Every devoted diver should consider having own bucket list – a list of dive sites to see before the end of diving days.
If you still don’t have underwater diving bucket list, the unique places recommended by Dive Butler may help you out. These guys put their passion into action and deliver world class diving services in any desirable place on the planet.
Here are the most extreme scuba diving places in the world.
At the base of volcano of Barren Island, Andaman Islands
Floating in splendid isolation in the middle of the Bay of Bengal are the Andaman Islands. The islands are one of the most remote and least visited areas of the world and offer excellent prospects for diving and exploration. The only confirmed active volcano in South Asia located in the centre of Barren Island, which is 12 hour sail far from civilisation. The underwater landscape made up of black volcanic rock makes great contrast with colours of coral and fish form.
Between two tectonic plates – North American and Eurasian, Iceland
A crack between the North American and Eurasian continents is called Silfra fissure, dive or snorkel right where the continental plates meet and drift apart about 2cm per year. It is located on the territory of Thingvellir National Park, just 45 minutes from Reykjavik. Without seeing tons of marine life the beauty of this formation is absolutely fantastic. Visibility can often stretch for over 100 meters., that’s almost an entire football field.
Mergui archipelago, Myanmar
For many years the beautiful Mergui archipelago in Myanmar (Burma), comprising over 800 Islands and covering 10,000 square miles, was closed to foreigners. Only in 1997 this place was opened up for scuba diving.
Fish sightings you can expect in the archipelago include armies of barracuda, dogtooth tuna, batfish, unicornfish and trevallies. Bigger pelagics such as manta rays and whale shark and grey reef and white tip sharks may put in an appearance. Many of the dive sites are renowned for their big fish action and you hear people talk of sites such as Shark Cave and Black Rock in hushed, reverential tones.
With penguins under Antarctic icebergs
Diving or snorkelling with penguins or seals in polar climes requires special equipment, so you don’t need to pack your wetsuit. Besides insulated drysuit, special designed hoods, masks that keep you warm, you will need specialised cold water certifications. It is allowed to dive here no deeper than 18 meters to be able to manoeuvre between ice was and glaciers.
Caroline Islands, Micronesia
Chuuk Atoll, (also Known as Truk) in the Caroline Islands is ne of the most unusual dive sites anywhere on the planet. The lagoon is the final resting place for more than 50 ships and 250 aircraft – the legacy of a fierce World War II battle between the Imperial Japanese Fleet and Allied carrier planes. The lagoon has been declared an underwater museum. Remains of tanks, artillery pieces, trucks, and ammunition be can found here.
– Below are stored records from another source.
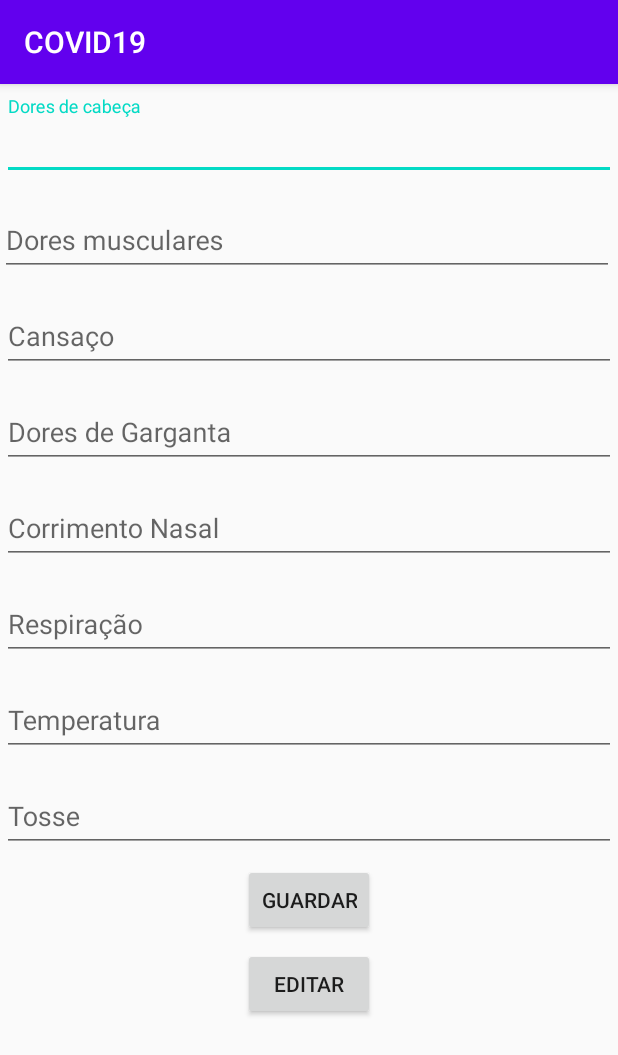
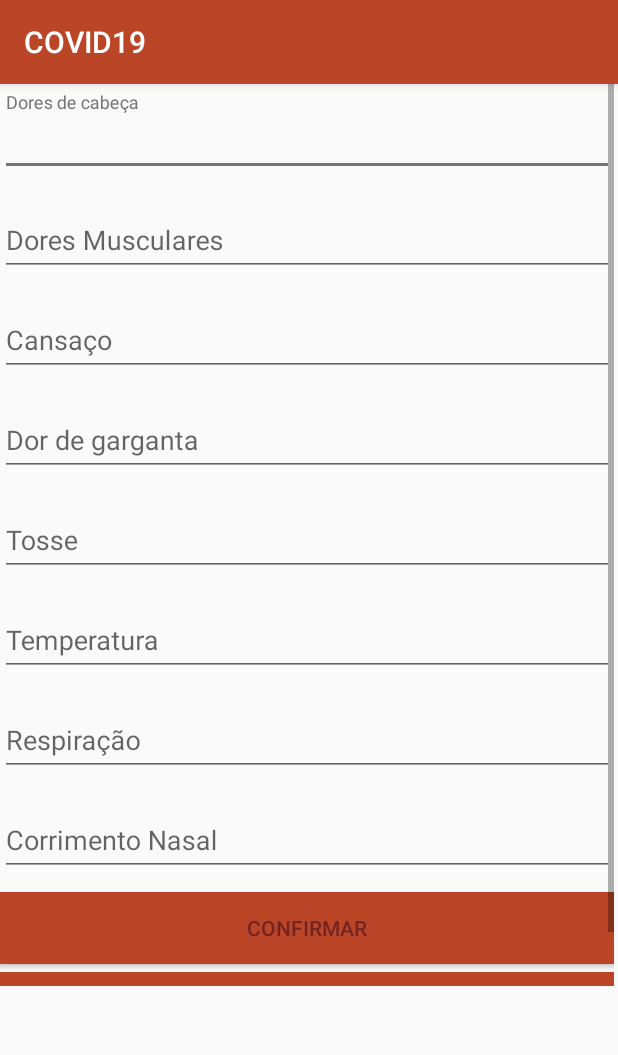
Before and after one commit to rpa299/COVID19, an Android app: the activity_sintomas screen opened directly, with no data from a screen before it, on a phone screen of 412 x 824 dp. Shown: the top 1055 px of the screen. Run offline under Robolectric (Android 15) with nearby library versions, the phone set to English and light mode, and no system bars.

Commit message:
Mudança no layout e acrescimo de uma scroll View

```diff
--- /dev/null
+++ b/app/src/main/res/drawable/cor_botoes.xml
@@ -0,0 +1,6 @@
+<?xml version="1.0" encoding="utf-8"?>
+<shape xmlns:android="http://schemas.android.com/apk/res/android" android:shape="rectangle">
+
+    <solid android:color="#ba4627"/>
+
+</shape>
--- a/app/src/main/res/layout/activity_perfil.xml
+++ b/app/src/main/res/layout/activity_perfil.xml
@@ -73,7 +73,9 @@
         android:layout_marginStart="8dp"
         android:layout_marginLeft="8dp"
         android:layout_marginTop="8dp"
+        android:background="@drawable/cor_botoes"
         android:text="Editar"
+        android:textColor="@color/colorPrimaryDark"
         app:layout_constraintStart_toStartOf="parent"
         app:layout_constraintTop_toBottomOf="@+id/textViewTipoSangue" />
 </androidx.constraintlayout.widget.ConstraintLayout>
--- a/app/src/main/res/layout/activity_sintomas.xml
+++ b/app/src/main/res/layout/activity_sintomas.xml
@@ -1,23 +1,25 @@
 <?xml version="1.0" encoding="utf-8"?>
-<androidx.constraintlayout.widget.ConstraintLayout xmlns:android="http://schemas.android.com/apk/res/android"
+<LinearLayout xmlns:android="http://schemas.android.com/apk/res/android"
     xmlns:app="http://schemas.android.com/apk/res-auto"
     xmlns:tools="http://schemas.android.com/tools"
     android:layout_width="match_parent"
     android:layout_height="match_parent"
     tools:context=".activity_sintomas">
 
+    <ScrollView
+        android:layout_width="409dp"
+        android:layout_height="601dp">
+
+        <LinearLayout
+            android:layout_width="match_parent"
+            android:layout_height="wrap_content"
+            android:orientation="vertical">
+
             <com.google.android.material.textfield.TextInputLayout
-        android:id="@+id/textInputLayout"
-        android:layout_width="409dp"
+                android:layout_width="match_parent"
                 android:layout_height="wrap_content"
-        android:layout_marginStart="8dp"
-        android:layout_marginLeft="8dp"
-        android:layout_marginTop="8dp"
-        android:layout_marginEnd="8dp"
-        android:layout_marginRight="8dp"
-        app:layout_constraintEnd_toEndOf="parent"
-        app:layout_constraintStart_toStartOf="parent"
-        app:layout_constraintTop_toTopOf="parent">
+                android:layout_marginTop="8px"
+                android:layout_marginBottom="8px">
 
                 <com.google.android.material.textfield.TextInputEditText
                     android:id="@+id/editTextDoresCabeca"
@@ -27,28 +29,23 @@
             </com.google.android.material.textfield.TextInputLayout>
 
             <com.google.android.material.textfield.TextInputLayout
-        android:id="@+id/textInputLayout2"
-        android:layout_width="409dp"
+                android:layout_width="match_parent"
                 android:layout_height="wrap_content"
-        android:layout_marginTop="8dp"
-        app:layout_constraintStart_toStartOf="parent"
-        app:layout_constraintTop_toBottomOf="@+id/textInputLayout">
+                android:layout_marginTop="8px"
+                android:layout_marginBottom="8px">
 
                 <com.google.android.material.textfield.TextInputEditText
                     android:id="@+id/editTextDoresMusculares"
                     android:layout_width="match_parent"
                     android:layout_height="wrap_content"
-            android:hint="Dores musculares" />
+                    android:hint="Dores Musculares" />
             </com.google.android.material.textfield.TextInputLayout>
 
             <com.google.android.material.textfield.TextInputLayout
-        android:id="@+id/textInputLayout3"
-        android:layout_width="409dp"
-        android:layout_height="wrap_content"
-        android:layout_marginTop="8dp"
-        app:layout_constraintEnd_toEndOf="parent"
-        app:layout_constraintStart_toStartOf="parent"
-        app:layout_constraintTop_toBottomOf="@+id/textInputLayout2">
+                android:layout_width="match_parent"
+                android:layout_height="match_parent"
+                android:layout_marginTop="8px"
+                android:layout_marginBottom="8px">
 
                 <com.google.android.material.textfield.TextInputEditText
                     android:id="@+id/editTextCansaco"
@@ -58,45 +55,49 @@
             </com.google.android.material.textfield.TextInputLayout>
 
             <com.google.android.material.textfield.TextInputLayout
-        android:id="@+id/textInputLayout4"
-        android:layout_width="409dp"
-        android:layout_height="wrap_content"
-        android:layout_marginTop="8dp"
-        app:layout_constraintEnd_toEndOf="parent"
-        app:layout_constraintStart_toStartOf="parent"
-        app:layout_constraintTop_toBottomOf="@+id/textInputLayout3">
+                android:layout_width="match_parent"
+                android:layout_height="match_parent"
+                android:layout_marginTop="8px"
+                android:layout_marginBottom="8px">
 
                 <com.google.android.material.textfield.TextInputEditText
                     android:id="@+id/editTextDorGarganta"
                     android:layout_width="match_parent"
                     android:layout_height="wrap_content"
-            android:hint="Dores de Garganta" />
+                    android:hint="Dor de garganta" />
             </com.google.android.material.textfield.TextInputLayout>
 
             <com.google.android.material.textfield.TextInputLayout
-        android:id="@+id/textInputLayout6"
-        android:layout_width="409dp"
-        android:layout_height="wrap_content"
-        android:layout_marginTop="8dp"
-        app:layout_constraintEnd_toEndOf="parent"
-        app:layout_constraintStart_toStartOf="parent"
-        app:layout_constraintTop_toBottomOf="@+id/textInputLayout4">
+                android:layout_width="match_parent"
+                android:layout_height="match_parent"
+                android:layout_marginTop="8px"
+                android:layout_marginBottom="8px">
 
                 <com.google.android.material.textfield.TextInputEditText
-            android:id="@+id/editTextCorrimentoNasal"
+                    android:id="@+id/editTextTosse"
                     android:layout_width="match_parent"
                     android:layout_height="wrap_content"
-            android:hint="Corrimento Nasal" />
+                    android:hint="Tosse" />
             </com.google.android.material.textfield.TextInputLayout>
 
             <com.google.android.material.textfield.TextInputLayout
-        android:id="@+id/textInputLayout8"
-        android:layout_width="409dp"
+                android:layout_width="match_parent"
+                android:layout_height="match_parent"
+                android:layout_marginTop="8px"
+                android:layout_marginBottom="8px">
+
+                <com.google.android.material.textfield.TextInputEditText
+                    android:id="@+id/editTextTemperatura"
+                    android:layout_width="match_parent"
                     android:layout_height="wrap_content"
-        android:layout_marginTop="8dp"
-        app:layout_constraintEnd_toEndOf="parent"
-        app:layout_constraintStart_toStartOf="parent"
-        app:layout_constraintTop_toBottomOf="@+id/textInputLayout6">
+                    android:hint="Temperatura" />
+            </com.google.android.material.textfield.TextInputLayout>
+
+            <com.google.android.material.textfield.TextInputLayout
+                android:layout_width="match_parent"
+                android:layout_height="match_parent"
+                android:layout_marginTop="8px"
+                android:layout_marginBottom="8px">
 
                 <com.google.android.material.textfield.TextInputEditText
                     android:id="@+id/editTextRespiracao"
@@ -106,55 +107,36 @@
             </com.google.android.material.textfield.TextInputLayout>
 
             <com.google.android.material.textfield.TextInputLayout
-        android:id="@+id/textInputLayout9"
-        android:layout_width="409dp"
-        android:layout_height="wrap_content"
-        android:layout_marginTop="8dp"
-        app:layout_constraintEnd_toEndOf="parent"
-        app:layout_constraintStart_toStartOf="parent"
-        app:layout_constraintTop_toBottomOf="@+id/textInputLayout8">
+                android:layout_width="match_parent"
+                android:layout_height="match_parent"
+                android:layout_marginTop="8px"
+                android:layout_marginBottom="8px">
 
                 <com.google.android.material.textfield.TextInputEditText
-            android:id="@+id/editTextTemperatura"
+                    android:id="@+id/editTextCorrNasal"
                     android:layout_width="match_parent"
                     android:layout_height="wrap_content"
-            android:hint="Temperatura" />
-    </com.google.android.material.textfield.TextInputLayout>
-
-    <com.google.android.material.textfield.TextInputLayout
-        android:id="@+id/textInputLayout10"
-        android:layout_width="409dp"
-        android:layout_height="wrap_content"
-        android:layout_marginTop="8dp"
-        app:layout_constraintEnd_toEndOf="parent"
-        app:layout_constraintStart_toStartOf="parent"
-        app:layout_constraintTop_toBottomOf="@+id/textInputLayout9">
-
-        <com.google.android.material.textfield.TextInputEditText
-            android:id="@+id/editTextTosse"
-            android:layout_width="match_parent"
-            android:layout_height="wrap_content"
-            android:hint="Tosse" />
+                    android:hint="Corrimento Nasal" />
             </com.google.android.material.textfield.TextInputLayout>
 
             <Button
-        android:id="@+id/buttonGuardarSintoma"
-        android:layout_width="wrap_content"
+                android:id="@+id/buttonConfirmarSintoma"
+                android:layout_width="match_parent"
                 android:layout_height="wrap_content"
-        android:layout_marginTop="8dp"
-        android:text="Guardar"
-        app:layout_constraintEnd_toEndOf="parent"
-        app:layout_constraintStart_toStartOf="parent"
-        app:layout_constraintTop_toBottomOf="@+id/textInputLayout10" />
+                android:layout_marginTop="8px"
+                android:layout_marginBottom="8px"
+                android:background="@drawable/cor_botoes"
+                android:text="Confirmar"
+                android:textColor="@color/colorPrimaryDark" />
 
             <Button
-        android:id="@+id/buttonEditarSintoma"
-        android:layout_width="wrap_content"
+                android:id="@+id/buttonCancelarSintoma"
+                android:layout_width="match_parent"
                 android:layout_height="wrap_content"
-        android:layout_marginTop="8dp"
-        android:text="Editar"
-        app:layout_constraintEnd_toEndOf="parent"
-        app:layout_constraintStart_toStartOf="parent"
-        app:layout_constraintTop_toBottomOf="@+id/buttonGuardarSintoma" />
+                android:background="@drawable/cor_botoes"
+                android:text="Cancelar"
+                android:textColor="@color/colorPrimaryDark" />
+        </LinearLayout>
+    </ScrollView>
 
-</androidx.constraintlayout.widget.ConstraintLayout>
+</LinearLayout>
--- a/app/src/main/res/layout/activity_sus_inf.xml
+++ b/app/src/main/res/layout/activity_sus_inf.xml
@@ -11,7 +11,9 @@
         android:layout_width="wrap_content"
         android:layout_height="wrap_content"
         android:layout_marginTop="8dp"
+        android:background="@drawable/cor_botoes"
         android:text="Eliminar"
+        android:textColor="@color/colorPrimaryDark"
         app:layout_constraintEnd_toEndOf="parent"
         app:layout_constraintHorizontal_bias="0.498"
         app:layout_constraintStart_toStartOf="parent"
@@ -22,7 +24,9 @@
         android:layout_width="wrap_content"
         android:layout_height="wrap_content"
         android:layout_marginTop="8dp"
+        android:background="@drawable/cor_botoes"
         android:text="Guardar"
+        android:textColor="@color/colorPrimaryDark"
         app:layout_constraintEnd_toEndOf="parent"
         app:layout_constraintHorizontal_bias="0.498"
         app:layout_constraintStart_toStartOf="parent"
@@ -49,7 +53,9 @@
         android:layout_width="wrap_content"
         android:layout_height="wrap_content"
         android:layout_marginTop="8dp"
+        android:background="@drawable/cor_botoes"
         android:text="Editar"
+        android:textColor="@color/colorPrimaryDark"
         app:layout_constraintEnd_toEndOf="parent"
         app:layout_constraintHorizontal_bias="0.498"
         app:layout_constraintStart_toStartOf="parent"
--- a/app/src/main/res/layout/content_main.xml
+++ b/app/src/main/res/layout/content_main.xml
@@ -10,18 +10,23 @@
         android:id="@+id/button10"
         android:layout_width="0dp"
         android:layout_height="wrap_content"
-        android:layout_marginTop="50dp"
+        android:layout_marginTop="16dp"
+        android:background="@drawable/cor_botoes"
         android:text="Perfil"
+        android:textColor="@color/colorPrimaryDark"
         app:layout_constraintEnd_toEndOf="parent"
+        app:layout_constraintHorizontal_bias="1.0"
         app:layout_constraintStart_toStartOf="parent"
-        app:layout_constraintTop_toTopOf="parent" />
+        app:layout_constraintTop_toBottomOf="@+id/imageView2" />
 
     <Button
         android:id="@+id/button11"
         android:layout_width="0dp"
         android:layout_height="wrap_content"
         android:layout_marginTop="50dp"
+        android:background="@drawable/cor_botoes"
         android:text="Suspeitos ou Infetados"
+        android:textColor="@color/colorPrimaryDark"
         app:layout_constraintEnd_toEndOf="parent"
         app:layout_constraintStart_toStartOf="parent"
         app:layout_constraintTop_toBottomOf="@+id/button10" />
@@ -31,8 +36,21 @@
         android:layout_width="0dp"
         android:layout_height="wrap_content"
         android:layout_marginTop="50dp"
+        android:background="@drawable/cor_botoes"
         android:text="Sintomas"
+        android:textColor="@color/colorPrimaryDark"
         app:layout_constraintEnd_toEndOf="parent"
         app:layout_constraintStart_toStartOf="parent"
         app:layout_constraintTop_toBottomOf="@+id/button11" />
+
+    <ImageView
+        android:id="@+id/imageView2"
+        android:layout_width="142dp"
+        android:layout_height="142dp"
+        android:layout_marginTop="16dp"
+        app:layout_constraintEnd_toEndOf="parent"
+        app:layout_constraintStart_toStartOf="parent"
+        app:layout_constraintTop_toTopOf="parent"
+        app:srcCompat="@drawable/corona" />
+
 </androidx.constraintlayout.widget.ConstraintLayout>
--- a/app/src/main/res/values/colors.xml
+++ b/app/src/main/res/values/colors.xml
@@ -1,6 +1,6 @@
 <?xml version="1.0" encoding="utf-8"?>
 <resources>
-    <color name="colorPrimary">#6200EE</color>
-    <color name="colorPrimaryDark">#3700B3</color>
-    <color name="colorAccent">#03DAC5</color>
+    <color name="colorPrimary">#ba4627</color>
+    <color name="colorPrimaryDark">#742323</color>
+    <color name="colorAccent">#757474</color>
 </resources>
--- a/app/src/main/res/values/styles.xml
+++ b/app/src/main/res/values/styles.xml
@@ -16,5 +16,4 @@
     <style name="AppTheme.AppBarOverlay" parent="ThemeOverlay.AppCompat.Dark.ActionBar" />
 
     <style name="AppTheme.PopupOverlay" parent="ThemeOverlay.AppCompat.Light" />
-
 </resources>
```
Also changed, not shown: app/src/main/res/drawable/corona.png (added). Lines whose indentation alone changed are shown as unchanged.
Nowhere else in the world are there so many wrecks in close proximity, situated in shallow clear water.
Lava tunnels, Galapagos Islands
This is a very unique opportunity to discover a series of underwater lava tunnels near the volcanic Isabela Island. Along with incredible formations the diver has chance to see endemic marine life: from green sea turtles to white-tipped sharks and various types of rays, tons of bird sightings above sea level.
Diving with sharks, French Polynesia
Diving in French Polynesia offers a wide variety of colorful fish, moray eels, manta rays, turtles and sharks. Azure blue warm waters yield a plethera of underwater sealife regardless of the island you stay on.
As opposed to South Africa (shark dive in a cage) you can go completely unprotected amongst hundreds of tiger sharks, grey reefs, and white tip sharks in French Polynesia’s Fakarava South Pass. The area is so densely populated with them, it’s practically like Times Square for sharks.
After extreme diving you can spend few days recovering from the adrenaline at any exotic resorts of French Polynesia.
Chagos-Diego Garcia reserve, British Indian Ocean Territory
This reserve is twice the size of Great Britain, you need to sail south from the Maldives for nearly a full day. Because the area is meant to be used strictly for research, visitors need to arrive with bona fide scientists on board in order to secure passage—one for every diver. It is absolutely magic experience to dive between untouched reefs with nobody around.
featured image: SF Brit